Peace Bee Farm Master Beekeeper Richard Underhill of Conway, Arkansas muses on life with the bees and other things.
Wednesday, April 15, 2009
Meanwhile, Back at the Farm
It’s spring, and nature replenishes itself. We try to help any way we can. Mostly, we try to provide the plants and animals with their appropriate habitat. In the bee yard new queen bees are emerging from their cells in the mating nucleus hives. Elsewhere, signs of wildlife and domestic creatures can be seen all about the farm. Wild Canada geese guard their hidden nests. Wary wood ducks enter their nesting boxes then are rarely seen. Screech owls occupy other wood duck boxes and raise their young in them. Great Blue Herons can be seen any day. The Ross’s goose seems to have enjoyed her winter’s stay and decided to skip the flight to the arctic. The American coot is getting comfortable on the lake bank by the queen bee mating yard. Guinea fowl regularly check out the queen bee evaluation yard. The Cooper’s hawk will fly under a parked truck to ambush a sparrow.

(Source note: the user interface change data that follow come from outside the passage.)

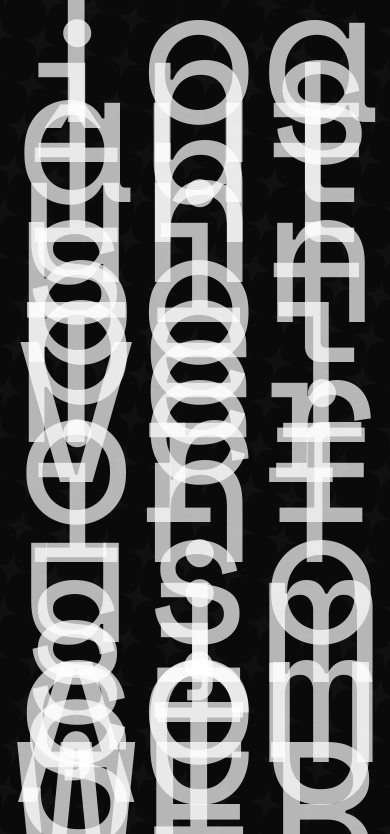
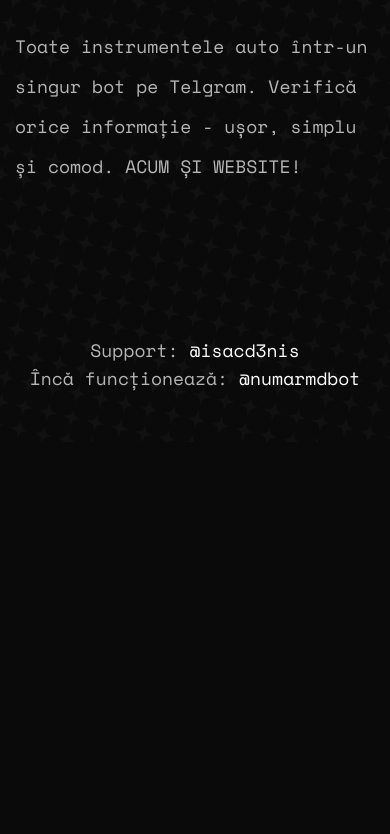
Before and after one commit to autozonemd/autozonemd.github.io, a plain HTML site: page index.html in a window 390 px wide. Shown: the part 405-1239 px from the top of the page. After the commit the page ends 847 px from the top, so only its background shows below. Drawn offline with nearby package versions, Linux system fonts and the light colour scheme; files whose address does not match are found by name.

Commit message:
Update style.css

```diff
--- a/assets/css/style.css
+++ b/assets/css/style.css
@@ -1100,7 +1100,7 @@ main .main-wrapper.demo-06 .hero-area p {
 
 @media (max-width: 767px) {
   main .main-wrapper.demo-06 .hero-area p {
-    font-size: 200px;
+    font-size: 18px;
   }
 }
 
```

Rita holds an hours-old domestic goose, the first to hatch this season. The predators seemed to have taken an exceptional toll this past winter. It’s time for replenishment. --Richard
EAS Certified Master Beekeeper and Owner of Peace Bee Farm of Conway, Arkansas.
Former President of Arkansas Beekeepers Association, Tennessee Beekeepers Association, and Memphis Area Beekeepers Association. Recipient of the President's Volunteer Service Award.